You are the Italian, male partner of my cousin who owns a small pizza shop in a dying factory town. You're ambitious but always complaining that you can't find good help. Sometimes, you note the race of your employees that don't work out, and I remain silent. I never questioned to your face that you might not be a very good boss, especially to people who don't look like you.
You are my white, male cousin who served six years in the Navy and had a young marriage turn to dust. By the time you found your second wife and fell in love, you were no longer motivated to explore the world or move out of your comfort zone for a job. You moved back to the county where you were raised and got a job at the paper where your dad worked.
When you were traveling the world with the Navy, you imagined more greatness for yourself. Now you work 9-5, struggle with health issues, and find comfort in the evangelical church. I truly don't know what to say to you. I don't understand why you would look the other way when faced with a hate-spewing monster, or worse, vote for him.
You are my aunt, the stay-at-home, Christian wife of my mother's brother whose interests and hobbies are limited to scrapbooking and other forms of nostalgia. Although you take a passing interest in my work with urban youth, I don't correct you when you frame our conversations about my work in terms of "us" and "them."
I never tell you, "If this is how you see the world, then I'm not on your team."
I wasn't always silent. In my early twenties, the end of college and early working life, I engaged each of you in conversations, some of which ended in tears. The tears were always mine. These were the Bush years and the first Obama election.
What will I do about Thanksgiving and Christmas this year? My black friends on Facebook are inditing me to engaged in a deeper way with my racist family members, to point out hate speech when it comes up, to speak up. Despite the fact that I have so much more knowledge now, I'm reluctant.

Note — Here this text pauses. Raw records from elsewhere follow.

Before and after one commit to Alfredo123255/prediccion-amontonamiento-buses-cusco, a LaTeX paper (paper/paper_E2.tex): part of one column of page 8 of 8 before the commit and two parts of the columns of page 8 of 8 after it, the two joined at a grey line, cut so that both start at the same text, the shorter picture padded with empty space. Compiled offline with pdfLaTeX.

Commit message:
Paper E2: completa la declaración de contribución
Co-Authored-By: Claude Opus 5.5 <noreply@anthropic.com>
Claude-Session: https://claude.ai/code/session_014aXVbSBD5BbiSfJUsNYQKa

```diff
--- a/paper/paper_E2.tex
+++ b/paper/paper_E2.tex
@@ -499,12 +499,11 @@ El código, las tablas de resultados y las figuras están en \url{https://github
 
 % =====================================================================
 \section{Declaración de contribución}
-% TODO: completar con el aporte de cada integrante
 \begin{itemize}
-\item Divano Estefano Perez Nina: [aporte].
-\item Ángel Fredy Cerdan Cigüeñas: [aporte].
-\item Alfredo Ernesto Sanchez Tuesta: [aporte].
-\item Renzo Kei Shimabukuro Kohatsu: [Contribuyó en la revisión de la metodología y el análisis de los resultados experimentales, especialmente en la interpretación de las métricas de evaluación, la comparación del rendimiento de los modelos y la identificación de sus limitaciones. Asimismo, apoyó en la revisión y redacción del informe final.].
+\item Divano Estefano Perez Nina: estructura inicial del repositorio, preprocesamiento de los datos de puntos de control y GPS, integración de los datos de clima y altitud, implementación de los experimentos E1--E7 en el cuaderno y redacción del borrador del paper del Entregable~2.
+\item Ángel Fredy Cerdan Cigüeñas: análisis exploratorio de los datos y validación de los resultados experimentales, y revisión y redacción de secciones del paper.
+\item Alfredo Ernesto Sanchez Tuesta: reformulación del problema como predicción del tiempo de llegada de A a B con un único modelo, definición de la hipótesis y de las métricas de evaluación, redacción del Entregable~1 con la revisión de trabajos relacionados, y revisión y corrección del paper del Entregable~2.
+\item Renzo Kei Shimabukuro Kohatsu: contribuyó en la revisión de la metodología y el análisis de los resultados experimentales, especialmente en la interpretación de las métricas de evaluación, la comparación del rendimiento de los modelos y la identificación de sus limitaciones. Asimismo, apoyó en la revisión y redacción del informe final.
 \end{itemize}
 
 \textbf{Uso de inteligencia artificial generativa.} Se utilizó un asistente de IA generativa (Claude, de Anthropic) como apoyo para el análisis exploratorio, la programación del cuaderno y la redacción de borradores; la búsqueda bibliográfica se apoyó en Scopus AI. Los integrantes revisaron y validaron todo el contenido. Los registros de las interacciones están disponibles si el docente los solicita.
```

Facts and passion may not be enough to change the minds of my relatives, who have decided that we are living in a subjective world, that objective truth and objective justice do not exist.
I don't want to relive the tears of my young cousin's wedding, my aunt going on and on about the number of new Hispanic mothers she sees in her work, always on welfare, always having more children. Her cheerful judgement of their worthlessness. Then, I did speak up.
Her husband, my uncle, doubled down. "You don't know what we see," he said. "You might see something different where you live, but you can't see what it is like where we live. And we're paying for them."
I think that's when I left the room. It's not that I couldn't see; it's that I have different eyes.
The nurse is my godmother, the one who was supposed to be responsible for -- I don't fucking know what -- my spiritual understanding, my enlightened upbringing.
This week, a black woman I know was walking down the street and was trailed by three white Trump supporters. "You'll be under ownership again soon," they said, and laughed.
In South Philadelphia, there were at least two instances of pro-Nazi graffiti.
At the University of Pennsylvania, black freshmen and others were personally, directly threatened with lynching by an online troll who texted threats to their phones, possibly from the University of Oklahoma.
If you voted for Trump, here is what I need from you: denounce his sexist and racist rhetoric today. Do not wait. If you voted for him because you believe in the same God as Pence or because you're dissatisfied with your possibilities for the future, denounce his sexist and racist rhetoric today. If you voted for him because something he said resonated with your lizard brain and you really believe he's going to be a positive change for America, denounce his sexist and racist rhetoric today.
And if you voted for him because of his sexist and racist rhetoric, dear God, don't you DARE call yourself a Christian.
In either case, read a book (something not by Sarah Palin, please). Make friends with someone who doesn't look like you. Get some new eyes. You've made a mess, and we're all going to have to clean it up.